6th fastest to $100m. 7th fastest to $150m. 11th fastest to $200m. 11th fastest to $250m.
See the trend line?
And still, not shocking numbers for Batman v Superman: Dawn of Justice in any way. Klady estimates a 69% drop… not remotely shocking for an opening as massive as the one this film had last weekend, including Thursday, which is why historical comparisons of % drops from any film over 5 years are completely meaningless. Yes, it is 5% – 8% higher than WB would have wanted. But it’s really not a huge drama. Especially since WB did, indeed, turn the corner internationally. Yes, China fell off, but the film has already blown past Man of Steel internationally and though it is not likely to catch up to The Dark Knight Rises, it will be the #2 DC film internationally.
Context… again… mediocre numbers, given the significance of the film for the DC franchise moving forward. No disaster. No mandate.
Zootopia is not going to topple Frozen, but for Walt Disney Animation, it’s going to be a strong #2, passing $800m worldwide this weekend and perhaps passing $900m all in.
God’s Not Dead 2 fell of its competitive-with-the-original opening over the weekend, but still, a solid opening that should have matched expectations of the producers. Miracles From Heaven is a bit in its way, which will probably cost it $20m or more. Risen is still hanging on with $36.5m in the bank. Competing for that Easter money is brutal!
This is that time of year when the Top 11 includes Pure Flix, Bleeker Street, Freestyle, and Roadside. All solid businesses, but ranking higher in the horse race through soft studio releasing.
By the way… The Lady In The Van is quietly creeping up on $10 million domestic for Sony Classics.
Miles Ahead wins the Best Per-Screen war this weekend with $29,829 per on 4. The first $120k is the easiest.
Four-walled Vaxxed, the lunatic fringe film that got escorted out of the Tribeca rally with DeNiro getting sucker punched on the way out, did #24.5k on 1 screen. 2000 more misinformed people in Manhattan.
Everybody Wants Some!! did decent per-screen business on 19 for a film with a national campaign. The film deserves better than it is likely to get… but is also very much a niche film.
It would be challenging to find a more boring boxoffice weekend than this one. One new wide release… a mistitled sequel (should be God’s Still Not Dead with one of those graphic red “Not’s” trying to barge its way in from above). One mediocrely massive holdover. Indie box office that is either soft or mighty niche.
BS: Dawn of Justice is a little ahead of Man of Steel.

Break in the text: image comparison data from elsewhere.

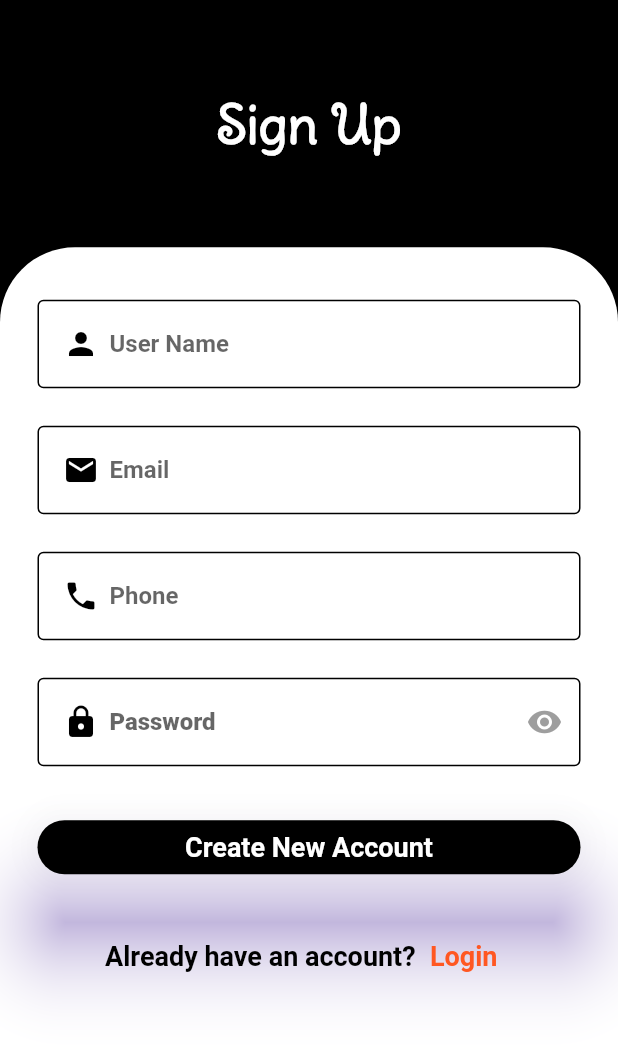
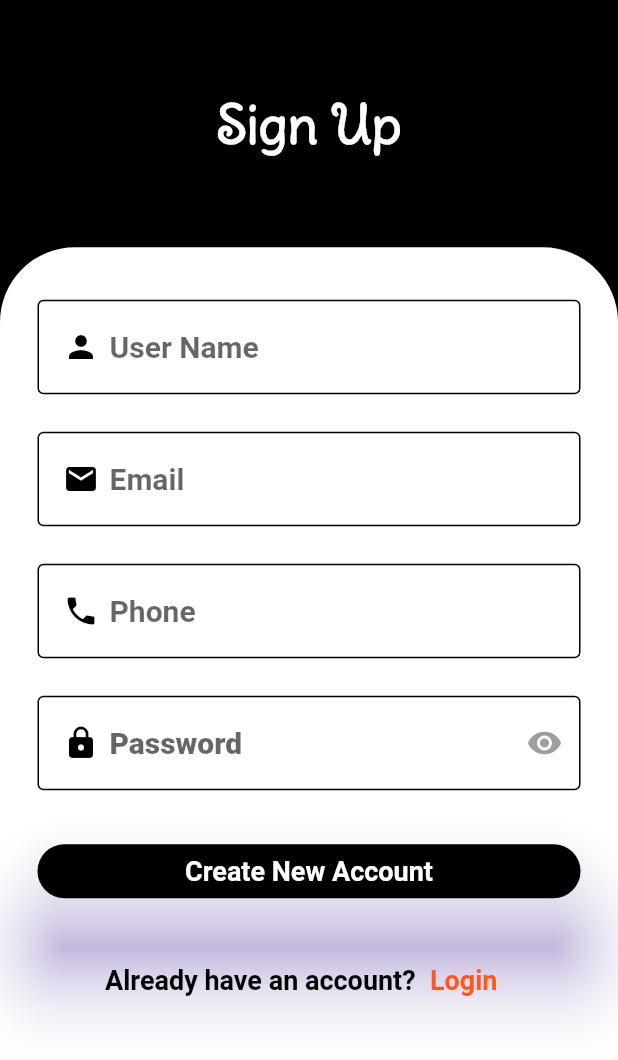
Before and after one commit to Sarwar-95/Khabar-Bilash-Food_Delivery, a Flutter app: the screen it shows after launch, after a tap on "Log In", after a tap on "Sign up", on a phone screen of 412 x 824 dp. Shown: the top 1060 px of the screen. Run offline on Flutter 3.47's test engine with Material 2 defaults, Android fonts, the phone set to English and light mode, and no system bars; our stand-ins replace badges, cloud_firestore, email_validator, firebase_auth, firebase_core, font_awesome_flutter and 2 more; accounts and stored records are empty; network calls fail.

Commit message:
Latest Update

```diff
--- a/lib/views/login_screen/login_screen.dart
+++ b/lib/views/login_screen/login_screen.dart
@@ -119,6 +119,7 @@ class _SignInState extends State<SignIn> {
                               controller: _emailController,
                               style: TextStyle(
                                   color: Colors.black,
+                                  fontSize: 20,
                                   fontWeight: FontWeight.w700),
                               decoration: InputDecoration(
                                 enabledBorder: OutlineInputBorder(
@@ -155,6 +156,7 @@ class _SignInState extends State<SignIn> {
                               obscureText: !this._showPassword, // for password
                               style: TextStyle(
                                   color: Colors.black,
+                                  fontSize: 20,
                                   fontWeight: FontWeight.w800),
                               decoration: InputDecoration(
                                 enabledBorder: OutlineInputBorder(
@@ -206,7 +208,7 @@ class _SignInState extends State<SignIn> {
                                   }));
                                 },
                                 child: Text(
-                                  "Forget Password?",
+                                  "Forgot Password?",
                                   style: TextStyle(
                                       fontWeight: FontWeight.bold,
                                       fontSize: 18,
@@ -235,15 +237,16 @@ class _SignInState extends State<SignIn> {
                                         .signInWithEmailAndPassword(
                                             email: _emailController.text.trim(),
                                             password:
-                                                _passController.text.trim()).then((value) => foodDelivery());
-                                  // Navigator.push(
-                                  //     context,
-                                  //     MaterialPageRoute(
-                                  //         builder: (context) => foodDelivery()));
-                                  }
+                                                _passController.text.trim())
+                                        .then((value) {
+                                       Navigator.push(
+                                         context,
+                                         MaterialPageRoute(
+                                             builder: (context) =>
+                                                 foodDelivery()));
+                                    });
 
-                                  on FirebaseAuthException catch (e) {
-
+                                  } on FirebaseAuthException catch (e) {
                                     if (e.code == 'user-not-found') {
                                       ScaffoldMessenger.of(context)
                                           .showSnackBar(SnackBar(
@@ -345,7 +348,10 @@ class _SignInState extends State<SignIn> {
                                         FontAwesomeIcons.google,
                                         color: Color.fromARGB(255, 213, 78, 68),
                                       ),
-                                      Text("  Sign Up with Google")
+                                      Text("  Sign Up with Google",
+                                      style: TextStyle(
+                                        fontSize: 16
+                                      ),)
                                     ],
                                   )),
                             )
--- a/lib/views/signup_screen/signup_screen.dart
+++ b/lib/views/signup_screen/signup_screen.dart
@@ -109,7 +109,9 @@ class _SignUpState extends State<SignUp> {
                         TextFormField(
                           controller: _userNameController,
                           style: TextStyle(
-                              color: Colors.black, fontWeight: FontWeight.w700),
+                              color: Colors.black,
+                              fontSize: 20,
+                              fontWeight: FontWeight.w700),
                           decoration: InputDecoration(
                             enabledBorder: OutlineInputBorder(
                               borderSide: BorderSide(color: Colors.black),
@@ -143,7 +145,9 @@ class _SignUpState extends State<SignUp> {
                                   ? "Enter a valid email"
                                   : null,
                           style: TextStyle(
-                              color: Colors.black, fontWeight: FontWeight.w700),
+                              color: Colors.black,
+                              fontSize: 20,
+                              fontWeight: FontWeight.w700),
                           decoration: InputDecoration(
                             enabledBorder: OutlineInputBorder(
                               borderSide: BorderSide(color: Colors.black),
@@ -171,7 +175,9 @@ class _SignUpState extends State<SignUp> {
                         TextFormField(
                           controller: _userPhoneController,
                           style: TextStyle(
-                              color: Colors.black, fontWeight: FontWeight.w700),
+                              color: Colors.black,
+                              fontSize: 20,
+                              fontWeight: FontWeight.w700),
                           decoration: InputDecoration(
                             enabledBorder: OutlineInputBorder(
                               borderSide: BorderSide(color: Colors.black),
@@ -207,7 +213,9 @@ class _SignUpState extends State<SignUp> {
                           obscureText: !this._showPassword, // for password
 
                           style: TextStyle(
-                              color: Colors.black, fontWeight: FontWeight.w800),
+                              color: Colors.black,
+                              fontSize: 20,
+                              fontWeight: FontWeight.w800),
                           decoration: InputDecoration(
                             enabledBorder: OutlineInputBorder(
                               borderSide: BorderSide(color: Colors.black),
--- a/lib/views/splash_screen/splash_screen.dart
+++ b/lib/views/splash_screen/splash_screen.dart
@@ -83,7 +83,8 @@ class _SplashScreenState extends State<SplashScreen> {
                 style: TextStyle(
                     fontSize: 25,
                     letterSpacing: 7,
-                    fontWeight: FontWeight.w800,
+                    fontFamily: 'DeliusSwashCaps',
+                    fontWeight: FontWeight.w700,
                     color: Colors.white),
               ),
 
--- a/pubspec.yaml
+++ b/pubspec.yaml
@@ -49,6 +49,7 @@ dependencies:
   firebase_database: ^10.0.10
   firebase_storage: ^11.0.11
   email_validator: ^2.1.17
+
 
 
 
```
Also changed, not shown: lib/views/forget_password/forget_password.dart (+10 -15 lines), lib/views/onboarding_screen/onboarding_screen.dart (added, +11 -0 lines).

The trajectory will likely come in behind or just barely passing Deadpool at the domestic box office when all is done. It’s barely ahead of last April’s Furious 7 domestically after 8 days and will surely fall behind that film as well… especially internationally. This is significant, as Batman is easily the #1 draw for the DC Universe.

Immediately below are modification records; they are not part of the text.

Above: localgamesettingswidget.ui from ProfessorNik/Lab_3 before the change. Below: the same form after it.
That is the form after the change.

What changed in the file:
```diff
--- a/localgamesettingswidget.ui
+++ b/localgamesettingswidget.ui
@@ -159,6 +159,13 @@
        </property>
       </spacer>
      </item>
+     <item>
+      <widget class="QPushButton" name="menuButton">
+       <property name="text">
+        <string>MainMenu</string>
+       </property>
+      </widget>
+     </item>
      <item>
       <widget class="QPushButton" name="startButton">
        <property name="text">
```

Point is—still—mediocrity. Not a disaster. Not enough to push any upcoming movies into the stratosphere. The Zack Snyder version of DC is just squeaking by. It is now the Divergent of superhero franchises… just waiting on the one that will flop seriously enough to cost the company a lot of money. It may not be Justice League. But the clock is ticking. And a decisive, massive reboot will have to come before 2021 if this is not going to drag down the studio (in perception, if not actual financial terms).
God’s Not Dead 2 opened to the exact same number (within $100k) as the original.
Meet The Blacks this weekend, because they won’t be in theaters past next weekend.